This is a rough translation of a line in Arabic poetry and I can't seem to find a good equivalent to it.

'Ones chest/bosom has straitened/has narrowed so much/distressed/heavied (no more room in his chest (seat of his feelings), there's no appeal for anything in the world anymore, this person has been crushed and has been subject to extreme hardship and rigor. He's had enough and has worn to a frazzle. Life has thrown a lot at him and burdened him with far more than he can bear.) Yet his tongue doth not utter. (Maybe out of self-esteem, he doesnt want to share in other people with his worries). Imagine your chest is so constricted, when you're distressed you try to breathe deep and what have you. He is so full of anguish but still keeps his tongue tied and confines his misery inside and keeps to himself. Has become a captive of himself.

'Ones bosom has straitened' is also used in prayer as in 'O Lord my bosom has straitened and I have sated, so do widen my endurance and lighten my worries, you are most merciful'.

I need a good way of translating this. Is there a good English saying in poetry or prose or anything? Any ideas are welcome.

  • 3
    You probably want to avoid "straitened" because most people are unaware of the meaning of "strait" and will understand it to mean "straightened." – phoog Mar 18 '16 at 3:47
  • In English, the chest is not the seat of feelings, but of breath. (The heart is the metaphoric seat of feelings.) So this is probably not directly translatable. A straitened chest is a tightened or narrowed chest, one pressed with no room for breath. In that circumstance, it would be hard to speak, so the yet is inapt. – deadrat Mar 18 '16 at 4:30
  • 5
    @jamesqf that's a fair point, but I consider myself to be fairly literate and I misread it as "straightened" several times before I realized what was going on. It is, anyway, something to be aware of. – phoog Mar 18 '16 at 5:05
  • 2
    I love the word "straitened" there, btw, although I did think it a typo of "straightened" until I read the body of your question. The thing is, if I am reading poetry I will expect to see uncommon words because sometimes there is just the perfect word due to meaning, metaphor or meter. So personally I like it that way. Poetry is supposed to be as much about the beauty of the words as the meaning of the sentence. – TomMcW Mar 20 '16 at 0:25
  • 1
    @KhalidItb Mina and I would like to know what phrasing, if any, you settled on. – deadrat Aug 13 '16 at 3:58

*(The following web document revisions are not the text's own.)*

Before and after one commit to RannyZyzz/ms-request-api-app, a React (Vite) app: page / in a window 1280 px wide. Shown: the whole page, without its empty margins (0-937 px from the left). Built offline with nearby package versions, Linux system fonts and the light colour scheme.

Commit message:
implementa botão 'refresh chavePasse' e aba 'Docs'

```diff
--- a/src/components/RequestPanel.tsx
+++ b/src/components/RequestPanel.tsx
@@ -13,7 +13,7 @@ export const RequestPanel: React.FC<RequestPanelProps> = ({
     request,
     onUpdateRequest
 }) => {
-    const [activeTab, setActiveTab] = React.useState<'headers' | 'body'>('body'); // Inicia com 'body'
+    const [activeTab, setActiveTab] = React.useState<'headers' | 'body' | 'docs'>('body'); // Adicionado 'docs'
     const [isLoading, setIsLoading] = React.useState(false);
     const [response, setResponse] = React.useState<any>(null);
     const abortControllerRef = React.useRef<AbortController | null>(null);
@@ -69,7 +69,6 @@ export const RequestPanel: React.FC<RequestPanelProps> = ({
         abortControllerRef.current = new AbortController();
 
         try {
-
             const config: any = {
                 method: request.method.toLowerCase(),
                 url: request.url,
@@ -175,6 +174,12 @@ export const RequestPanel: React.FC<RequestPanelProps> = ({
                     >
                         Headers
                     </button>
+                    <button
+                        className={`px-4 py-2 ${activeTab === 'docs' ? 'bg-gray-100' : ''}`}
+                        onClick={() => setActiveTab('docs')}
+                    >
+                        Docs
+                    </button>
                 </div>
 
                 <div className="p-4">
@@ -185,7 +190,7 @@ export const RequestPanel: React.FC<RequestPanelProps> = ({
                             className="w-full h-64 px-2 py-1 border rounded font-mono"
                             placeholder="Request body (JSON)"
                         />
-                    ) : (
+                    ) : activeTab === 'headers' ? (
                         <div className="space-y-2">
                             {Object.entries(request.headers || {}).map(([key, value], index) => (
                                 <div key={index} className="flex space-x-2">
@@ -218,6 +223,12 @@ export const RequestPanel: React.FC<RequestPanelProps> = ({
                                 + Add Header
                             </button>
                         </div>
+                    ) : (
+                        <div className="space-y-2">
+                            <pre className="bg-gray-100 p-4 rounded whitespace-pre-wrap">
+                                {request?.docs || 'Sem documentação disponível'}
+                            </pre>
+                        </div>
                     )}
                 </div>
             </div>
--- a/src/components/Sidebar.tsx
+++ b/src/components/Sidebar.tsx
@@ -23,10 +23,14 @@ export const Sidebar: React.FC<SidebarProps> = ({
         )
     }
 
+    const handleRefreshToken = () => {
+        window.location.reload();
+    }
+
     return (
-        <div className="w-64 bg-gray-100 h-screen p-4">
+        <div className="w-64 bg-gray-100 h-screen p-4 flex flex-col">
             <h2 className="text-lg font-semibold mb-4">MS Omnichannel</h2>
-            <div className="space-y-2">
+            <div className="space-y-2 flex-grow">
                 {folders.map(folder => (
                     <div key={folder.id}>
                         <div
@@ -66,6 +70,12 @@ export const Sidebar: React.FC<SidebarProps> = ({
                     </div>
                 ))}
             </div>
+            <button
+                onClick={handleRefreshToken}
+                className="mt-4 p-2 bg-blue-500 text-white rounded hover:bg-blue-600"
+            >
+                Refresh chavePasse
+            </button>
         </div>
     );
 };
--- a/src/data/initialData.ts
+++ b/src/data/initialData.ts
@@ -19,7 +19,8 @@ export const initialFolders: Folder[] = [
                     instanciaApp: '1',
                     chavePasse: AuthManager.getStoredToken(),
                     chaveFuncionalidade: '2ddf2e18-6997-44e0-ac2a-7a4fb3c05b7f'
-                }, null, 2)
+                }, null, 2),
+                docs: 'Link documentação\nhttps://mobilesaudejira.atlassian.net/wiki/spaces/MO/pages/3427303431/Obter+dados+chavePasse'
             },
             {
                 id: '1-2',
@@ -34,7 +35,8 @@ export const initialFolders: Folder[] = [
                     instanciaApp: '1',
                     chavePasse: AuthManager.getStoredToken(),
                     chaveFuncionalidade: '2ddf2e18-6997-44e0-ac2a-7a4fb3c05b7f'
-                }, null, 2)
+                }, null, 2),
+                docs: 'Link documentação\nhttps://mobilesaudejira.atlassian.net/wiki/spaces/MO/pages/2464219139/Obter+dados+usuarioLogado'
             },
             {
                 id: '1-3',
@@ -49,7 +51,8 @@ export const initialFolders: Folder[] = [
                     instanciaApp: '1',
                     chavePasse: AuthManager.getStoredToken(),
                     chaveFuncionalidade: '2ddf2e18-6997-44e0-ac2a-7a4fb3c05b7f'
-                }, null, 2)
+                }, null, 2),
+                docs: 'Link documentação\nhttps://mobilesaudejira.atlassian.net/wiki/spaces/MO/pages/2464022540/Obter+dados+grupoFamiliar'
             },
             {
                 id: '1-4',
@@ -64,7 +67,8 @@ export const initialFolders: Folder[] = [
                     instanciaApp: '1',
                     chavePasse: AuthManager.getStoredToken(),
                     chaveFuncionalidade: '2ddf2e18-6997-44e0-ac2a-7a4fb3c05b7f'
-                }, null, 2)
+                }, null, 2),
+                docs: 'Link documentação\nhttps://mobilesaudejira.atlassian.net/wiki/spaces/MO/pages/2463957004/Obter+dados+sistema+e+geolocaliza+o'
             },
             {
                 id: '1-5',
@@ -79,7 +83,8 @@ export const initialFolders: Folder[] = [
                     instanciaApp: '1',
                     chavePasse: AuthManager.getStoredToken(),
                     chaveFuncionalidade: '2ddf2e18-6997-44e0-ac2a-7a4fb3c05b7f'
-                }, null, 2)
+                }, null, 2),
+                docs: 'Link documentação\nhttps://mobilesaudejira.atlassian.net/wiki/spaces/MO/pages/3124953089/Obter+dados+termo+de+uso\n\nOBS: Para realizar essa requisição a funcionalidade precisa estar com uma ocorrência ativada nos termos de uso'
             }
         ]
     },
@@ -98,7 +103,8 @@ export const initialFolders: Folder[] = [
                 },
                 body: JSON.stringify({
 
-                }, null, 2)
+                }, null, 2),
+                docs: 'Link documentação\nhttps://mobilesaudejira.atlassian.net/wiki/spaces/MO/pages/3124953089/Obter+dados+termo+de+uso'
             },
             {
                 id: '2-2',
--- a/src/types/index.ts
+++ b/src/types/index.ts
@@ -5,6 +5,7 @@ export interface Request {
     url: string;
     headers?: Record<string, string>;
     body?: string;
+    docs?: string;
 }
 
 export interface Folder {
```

The closest English idiom I can think of is to be of heavy heart. It seems like the mood is melancholy and the behavior to be conveyed is stoicism. So something like:

One's heart heavy with a lifetime's woes, yet ne'er a word doth he utter


In William Shakespeare’s ‘Romeo and Juliet’, Romeo’s observation that “she {Juliet} speaks, yet she says nothing is similar in structure to the lovely line you quote, but it has no image of “chest tightening” and its true meaning is subject to debate.
For example, in the annotation (granted, un-reviewed) next to Romeo’s line at the above link, a paraphrased version of the idiom “[His/her/your] silence speaks volumes” is given as a possible explanation of what Romeo meant.

Although, again, no image of “chest tightening” is present in that idiom, it does, however, directly address the notion of the possible significance of/reason for someone’s silence and depending on the context ...

[i]t can express lots of different emotions [perhaps even those caused by physical exhaustion] ranging from joy, happiness, grief, embarrassment to anger, denial, fear, withdrawal of acceptance or love ...

... which could perhaps make it relevant to your context.

(Romeo’s line with annotation from ‘Genius[dot]com’ and the quoted interpretation [with emphasis added] of “Silence speaks volumes” from ‘Gordon Training International’)

Your Answer

By clicking “Post Your Answer”, you agree to our terms of service, privacy policy and cookie policy

Not the answer you're looking for? Browse other questions tagged or ask your own question.